§ **What you need to do**: Work out how many lines in the data below contain "relative", and state that count with nothing added.

Change listing data

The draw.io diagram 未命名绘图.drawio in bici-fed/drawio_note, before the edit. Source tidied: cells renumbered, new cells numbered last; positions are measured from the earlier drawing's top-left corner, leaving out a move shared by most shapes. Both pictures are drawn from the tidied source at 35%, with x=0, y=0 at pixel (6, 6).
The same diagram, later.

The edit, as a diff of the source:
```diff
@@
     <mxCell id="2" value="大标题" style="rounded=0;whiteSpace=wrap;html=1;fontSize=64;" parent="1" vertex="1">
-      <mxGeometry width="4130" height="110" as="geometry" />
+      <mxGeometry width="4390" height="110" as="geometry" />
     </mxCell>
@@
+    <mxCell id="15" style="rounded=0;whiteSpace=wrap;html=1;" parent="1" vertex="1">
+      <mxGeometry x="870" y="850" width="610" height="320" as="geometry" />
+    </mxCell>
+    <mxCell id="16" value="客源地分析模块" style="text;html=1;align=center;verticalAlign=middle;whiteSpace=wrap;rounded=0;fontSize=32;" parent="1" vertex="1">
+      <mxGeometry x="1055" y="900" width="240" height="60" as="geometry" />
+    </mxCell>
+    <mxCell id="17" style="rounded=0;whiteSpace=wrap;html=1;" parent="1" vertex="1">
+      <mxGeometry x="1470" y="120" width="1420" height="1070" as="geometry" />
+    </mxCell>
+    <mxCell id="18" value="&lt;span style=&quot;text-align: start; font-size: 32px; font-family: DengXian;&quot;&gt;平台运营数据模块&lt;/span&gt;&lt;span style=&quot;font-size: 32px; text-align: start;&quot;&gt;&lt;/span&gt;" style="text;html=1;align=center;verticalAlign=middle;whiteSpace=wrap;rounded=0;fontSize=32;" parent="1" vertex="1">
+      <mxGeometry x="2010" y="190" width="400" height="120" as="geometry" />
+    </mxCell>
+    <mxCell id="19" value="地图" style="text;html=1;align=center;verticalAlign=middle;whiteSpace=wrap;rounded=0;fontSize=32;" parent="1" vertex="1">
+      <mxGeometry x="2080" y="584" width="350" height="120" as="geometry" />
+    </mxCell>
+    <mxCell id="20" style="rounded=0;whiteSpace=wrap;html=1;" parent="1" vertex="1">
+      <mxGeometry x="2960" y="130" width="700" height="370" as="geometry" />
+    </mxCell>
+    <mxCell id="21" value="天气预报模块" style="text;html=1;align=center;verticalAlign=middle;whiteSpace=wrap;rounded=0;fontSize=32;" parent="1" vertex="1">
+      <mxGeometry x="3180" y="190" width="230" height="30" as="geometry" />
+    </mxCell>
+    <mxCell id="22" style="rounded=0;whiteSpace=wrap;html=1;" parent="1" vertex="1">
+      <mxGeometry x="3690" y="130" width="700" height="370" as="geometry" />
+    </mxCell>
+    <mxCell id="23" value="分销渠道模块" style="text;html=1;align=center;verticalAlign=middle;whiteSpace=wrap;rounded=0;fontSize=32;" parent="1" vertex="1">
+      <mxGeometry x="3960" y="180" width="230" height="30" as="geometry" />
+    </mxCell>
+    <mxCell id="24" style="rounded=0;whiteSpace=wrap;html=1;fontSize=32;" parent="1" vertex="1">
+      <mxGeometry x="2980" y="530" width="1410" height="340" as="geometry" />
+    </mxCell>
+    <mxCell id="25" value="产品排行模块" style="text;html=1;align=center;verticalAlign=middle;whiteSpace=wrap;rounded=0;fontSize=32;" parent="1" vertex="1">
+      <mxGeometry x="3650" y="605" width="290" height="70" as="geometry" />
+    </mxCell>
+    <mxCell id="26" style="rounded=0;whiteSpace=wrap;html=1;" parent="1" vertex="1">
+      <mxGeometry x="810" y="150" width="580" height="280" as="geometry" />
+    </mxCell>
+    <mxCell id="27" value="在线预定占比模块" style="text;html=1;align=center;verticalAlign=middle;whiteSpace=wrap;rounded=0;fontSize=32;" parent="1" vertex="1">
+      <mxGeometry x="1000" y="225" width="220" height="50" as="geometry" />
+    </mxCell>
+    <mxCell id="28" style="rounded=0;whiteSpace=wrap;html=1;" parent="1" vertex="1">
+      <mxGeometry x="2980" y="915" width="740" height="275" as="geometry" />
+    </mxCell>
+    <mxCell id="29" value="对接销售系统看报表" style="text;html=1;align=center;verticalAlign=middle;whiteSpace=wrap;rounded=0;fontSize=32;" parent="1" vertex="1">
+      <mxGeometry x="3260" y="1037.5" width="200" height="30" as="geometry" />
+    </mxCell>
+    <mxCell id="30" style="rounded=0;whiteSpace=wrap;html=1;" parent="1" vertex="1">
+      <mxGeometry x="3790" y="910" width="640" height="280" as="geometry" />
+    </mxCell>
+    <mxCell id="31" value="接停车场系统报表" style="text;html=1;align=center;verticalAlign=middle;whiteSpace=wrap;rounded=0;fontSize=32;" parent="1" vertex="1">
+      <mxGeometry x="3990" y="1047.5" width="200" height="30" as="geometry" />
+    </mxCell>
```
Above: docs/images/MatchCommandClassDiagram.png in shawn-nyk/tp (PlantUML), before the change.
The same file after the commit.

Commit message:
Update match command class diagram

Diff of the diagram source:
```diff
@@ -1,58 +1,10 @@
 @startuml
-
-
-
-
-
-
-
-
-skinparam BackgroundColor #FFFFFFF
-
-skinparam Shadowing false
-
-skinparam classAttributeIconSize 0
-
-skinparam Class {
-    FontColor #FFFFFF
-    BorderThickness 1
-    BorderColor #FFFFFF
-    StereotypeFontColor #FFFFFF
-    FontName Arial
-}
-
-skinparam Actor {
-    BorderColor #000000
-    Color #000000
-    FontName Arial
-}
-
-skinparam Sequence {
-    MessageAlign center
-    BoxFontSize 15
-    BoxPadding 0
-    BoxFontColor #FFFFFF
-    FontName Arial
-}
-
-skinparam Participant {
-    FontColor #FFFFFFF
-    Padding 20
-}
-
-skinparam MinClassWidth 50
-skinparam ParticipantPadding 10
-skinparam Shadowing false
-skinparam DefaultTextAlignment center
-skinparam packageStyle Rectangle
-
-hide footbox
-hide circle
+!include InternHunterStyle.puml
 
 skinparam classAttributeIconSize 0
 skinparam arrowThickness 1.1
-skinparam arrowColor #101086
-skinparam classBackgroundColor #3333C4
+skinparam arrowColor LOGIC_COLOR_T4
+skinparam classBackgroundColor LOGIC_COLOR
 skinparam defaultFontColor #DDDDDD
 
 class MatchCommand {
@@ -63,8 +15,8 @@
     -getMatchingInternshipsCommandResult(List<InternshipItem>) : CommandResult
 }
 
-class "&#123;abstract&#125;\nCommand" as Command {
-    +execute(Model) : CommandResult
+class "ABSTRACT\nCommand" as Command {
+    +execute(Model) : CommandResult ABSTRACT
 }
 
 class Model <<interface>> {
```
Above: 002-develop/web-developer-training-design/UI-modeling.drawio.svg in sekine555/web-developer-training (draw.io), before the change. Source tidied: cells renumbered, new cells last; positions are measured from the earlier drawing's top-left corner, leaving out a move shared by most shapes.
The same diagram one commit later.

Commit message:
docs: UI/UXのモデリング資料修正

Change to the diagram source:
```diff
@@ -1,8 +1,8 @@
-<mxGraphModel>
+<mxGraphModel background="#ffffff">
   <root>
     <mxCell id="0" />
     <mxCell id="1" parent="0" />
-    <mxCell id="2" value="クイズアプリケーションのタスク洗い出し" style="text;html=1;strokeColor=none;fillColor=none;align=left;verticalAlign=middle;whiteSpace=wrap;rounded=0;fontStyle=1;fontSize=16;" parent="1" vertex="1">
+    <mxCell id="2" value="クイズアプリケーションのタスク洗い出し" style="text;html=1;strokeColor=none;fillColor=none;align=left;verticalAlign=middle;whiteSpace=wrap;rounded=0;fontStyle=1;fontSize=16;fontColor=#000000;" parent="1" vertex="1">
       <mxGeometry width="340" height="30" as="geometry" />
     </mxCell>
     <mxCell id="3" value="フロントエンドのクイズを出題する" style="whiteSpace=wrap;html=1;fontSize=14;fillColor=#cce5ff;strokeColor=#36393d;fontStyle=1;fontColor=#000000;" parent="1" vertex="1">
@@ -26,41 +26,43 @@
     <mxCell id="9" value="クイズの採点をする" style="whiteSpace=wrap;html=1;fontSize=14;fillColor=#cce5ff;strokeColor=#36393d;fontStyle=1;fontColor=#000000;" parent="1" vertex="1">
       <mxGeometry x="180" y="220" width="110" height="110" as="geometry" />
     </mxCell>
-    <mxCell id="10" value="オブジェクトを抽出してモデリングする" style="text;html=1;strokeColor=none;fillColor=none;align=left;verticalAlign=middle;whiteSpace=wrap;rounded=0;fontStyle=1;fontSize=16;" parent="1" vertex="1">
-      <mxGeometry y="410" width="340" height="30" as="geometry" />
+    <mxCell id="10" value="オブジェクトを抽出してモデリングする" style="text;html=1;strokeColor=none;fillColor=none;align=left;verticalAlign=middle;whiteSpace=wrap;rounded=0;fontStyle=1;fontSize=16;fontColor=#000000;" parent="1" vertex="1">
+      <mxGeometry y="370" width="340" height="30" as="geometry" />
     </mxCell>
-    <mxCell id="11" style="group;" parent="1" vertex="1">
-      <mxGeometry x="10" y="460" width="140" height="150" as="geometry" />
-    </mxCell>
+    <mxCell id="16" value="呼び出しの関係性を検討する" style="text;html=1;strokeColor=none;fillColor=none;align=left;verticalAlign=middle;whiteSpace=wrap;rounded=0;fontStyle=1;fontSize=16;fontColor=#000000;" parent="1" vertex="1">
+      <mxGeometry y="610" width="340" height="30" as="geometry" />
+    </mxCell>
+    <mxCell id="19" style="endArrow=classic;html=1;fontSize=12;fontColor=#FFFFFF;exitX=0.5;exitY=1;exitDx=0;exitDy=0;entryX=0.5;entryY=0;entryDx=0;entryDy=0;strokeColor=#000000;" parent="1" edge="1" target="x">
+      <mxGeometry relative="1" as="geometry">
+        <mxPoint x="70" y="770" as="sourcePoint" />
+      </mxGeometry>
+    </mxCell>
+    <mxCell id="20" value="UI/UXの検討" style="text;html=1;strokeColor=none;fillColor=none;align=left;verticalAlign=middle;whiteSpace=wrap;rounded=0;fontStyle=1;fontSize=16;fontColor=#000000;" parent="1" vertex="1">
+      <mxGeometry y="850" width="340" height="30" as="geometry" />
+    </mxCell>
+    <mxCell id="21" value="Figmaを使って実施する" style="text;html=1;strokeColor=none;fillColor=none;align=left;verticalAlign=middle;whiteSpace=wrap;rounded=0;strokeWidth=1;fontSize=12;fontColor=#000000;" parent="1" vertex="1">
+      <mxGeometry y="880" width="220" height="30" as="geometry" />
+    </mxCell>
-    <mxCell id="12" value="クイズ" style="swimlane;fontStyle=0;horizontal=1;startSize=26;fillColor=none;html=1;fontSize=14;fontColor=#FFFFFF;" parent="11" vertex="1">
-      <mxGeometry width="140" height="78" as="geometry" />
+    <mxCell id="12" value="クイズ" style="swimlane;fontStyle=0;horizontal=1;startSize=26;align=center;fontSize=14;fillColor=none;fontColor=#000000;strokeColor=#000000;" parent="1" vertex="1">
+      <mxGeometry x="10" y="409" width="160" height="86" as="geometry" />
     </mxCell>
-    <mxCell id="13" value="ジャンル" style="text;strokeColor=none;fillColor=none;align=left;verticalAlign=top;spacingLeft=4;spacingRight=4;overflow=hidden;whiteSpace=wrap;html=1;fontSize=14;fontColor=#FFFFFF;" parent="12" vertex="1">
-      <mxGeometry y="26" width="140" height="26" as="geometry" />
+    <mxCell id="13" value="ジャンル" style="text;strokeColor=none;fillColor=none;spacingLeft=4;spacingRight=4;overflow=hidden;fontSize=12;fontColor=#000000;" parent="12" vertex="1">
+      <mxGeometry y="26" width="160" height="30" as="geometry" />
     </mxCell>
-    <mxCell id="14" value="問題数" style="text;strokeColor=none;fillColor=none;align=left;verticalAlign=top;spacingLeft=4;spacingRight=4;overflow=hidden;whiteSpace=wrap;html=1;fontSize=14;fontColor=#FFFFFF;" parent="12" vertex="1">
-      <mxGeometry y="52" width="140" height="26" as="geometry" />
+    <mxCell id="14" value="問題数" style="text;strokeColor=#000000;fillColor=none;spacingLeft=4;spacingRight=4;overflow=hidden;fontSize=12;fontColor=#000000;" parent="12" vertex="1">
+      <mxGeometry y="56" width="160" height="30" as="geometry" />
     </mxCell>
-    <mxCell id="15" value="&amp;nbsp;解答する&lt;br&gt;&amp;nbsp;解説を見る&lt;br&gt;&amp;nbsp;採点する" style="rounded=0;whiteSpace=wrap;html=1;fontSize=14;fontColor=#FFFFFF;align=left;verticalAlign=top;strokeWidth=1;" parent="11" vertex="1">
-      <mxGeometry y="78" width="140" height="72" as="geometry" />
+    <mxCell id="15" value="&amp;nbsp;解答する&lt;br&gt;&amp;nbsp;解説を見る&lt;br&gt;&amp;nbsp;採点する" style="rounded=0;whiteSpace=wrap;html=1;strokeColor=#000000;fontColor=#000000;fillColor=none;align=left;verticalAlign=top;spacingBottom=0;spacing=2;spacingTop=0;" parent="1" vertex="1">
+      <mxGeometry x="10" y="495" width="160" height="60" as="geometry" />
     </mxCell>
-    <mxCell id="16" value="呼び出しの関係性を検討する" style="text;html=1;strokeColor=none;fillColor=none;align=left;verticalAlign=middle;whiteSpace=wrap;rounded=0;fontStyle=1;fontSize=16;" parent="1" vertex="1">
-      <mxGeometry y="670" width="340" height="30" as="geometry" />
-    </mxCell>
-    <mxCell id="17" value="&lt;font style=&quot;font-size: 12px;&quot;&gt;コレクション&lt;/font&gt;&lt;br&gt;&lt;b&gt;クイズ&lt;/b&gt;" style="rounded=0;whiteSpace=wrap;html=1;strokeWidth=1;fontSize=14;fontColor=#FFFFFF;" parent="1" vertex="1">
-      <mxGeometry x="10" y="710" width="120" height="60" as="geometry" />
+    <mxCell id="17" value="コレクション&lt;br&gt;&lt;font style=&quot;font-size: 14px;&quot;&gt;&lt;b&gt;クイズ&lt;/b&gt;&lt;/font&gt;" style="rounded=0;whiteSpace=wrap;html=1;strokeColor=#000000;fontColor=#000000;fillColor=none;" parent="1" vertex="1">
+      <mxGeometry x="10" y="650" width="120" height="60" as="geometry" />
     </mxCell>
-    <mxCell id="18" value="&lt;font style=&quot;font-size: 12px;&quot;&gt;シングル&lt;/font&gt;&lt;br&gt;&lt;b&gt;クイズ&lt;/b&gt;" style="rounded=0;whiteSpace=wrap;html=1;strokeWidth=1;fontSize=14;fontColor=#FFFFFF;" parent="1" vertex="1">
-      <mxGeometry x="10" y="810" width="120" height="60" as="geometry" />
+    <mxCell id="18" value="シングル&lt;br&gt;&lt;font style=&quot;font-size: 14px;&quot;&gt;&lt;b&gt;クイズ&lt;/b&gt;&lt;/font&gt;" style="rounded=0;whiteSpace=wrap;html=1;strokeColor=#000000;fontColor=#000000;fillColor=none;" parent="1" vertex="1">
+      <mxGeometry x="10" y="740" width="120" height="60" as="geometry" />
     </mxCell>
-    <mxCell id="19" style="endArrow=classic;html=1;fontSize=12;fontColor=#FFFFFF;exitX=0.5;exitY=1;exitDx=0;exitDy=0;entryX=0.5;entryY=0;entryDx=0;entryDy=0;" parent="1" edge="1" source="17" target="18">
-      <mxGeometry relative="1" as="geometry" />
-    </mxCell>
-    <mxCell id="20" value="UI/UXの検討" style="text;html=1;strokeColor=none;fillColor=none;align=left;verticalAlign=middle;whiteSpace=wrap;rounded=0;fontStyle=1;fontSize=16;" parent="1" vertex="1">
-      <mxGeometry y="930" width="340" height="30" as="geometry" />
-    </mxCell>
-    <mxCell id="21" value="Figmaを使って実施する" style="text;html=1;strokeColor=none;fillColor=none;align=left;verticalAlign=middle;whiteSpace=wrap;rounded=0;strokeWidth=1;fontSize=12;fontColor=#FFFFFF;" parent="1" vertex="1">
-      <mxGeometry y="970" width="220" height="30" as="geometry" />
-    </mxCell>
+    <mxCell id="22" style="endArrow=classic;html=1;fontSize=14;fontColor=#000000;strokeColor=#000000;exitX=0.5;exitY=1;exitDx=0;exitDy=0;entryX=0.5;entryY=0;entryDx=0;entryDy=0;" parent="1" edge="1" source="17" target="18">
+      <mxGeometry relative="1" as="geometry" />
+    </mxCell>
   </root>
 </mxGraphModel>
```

§ **Exercise output**: 3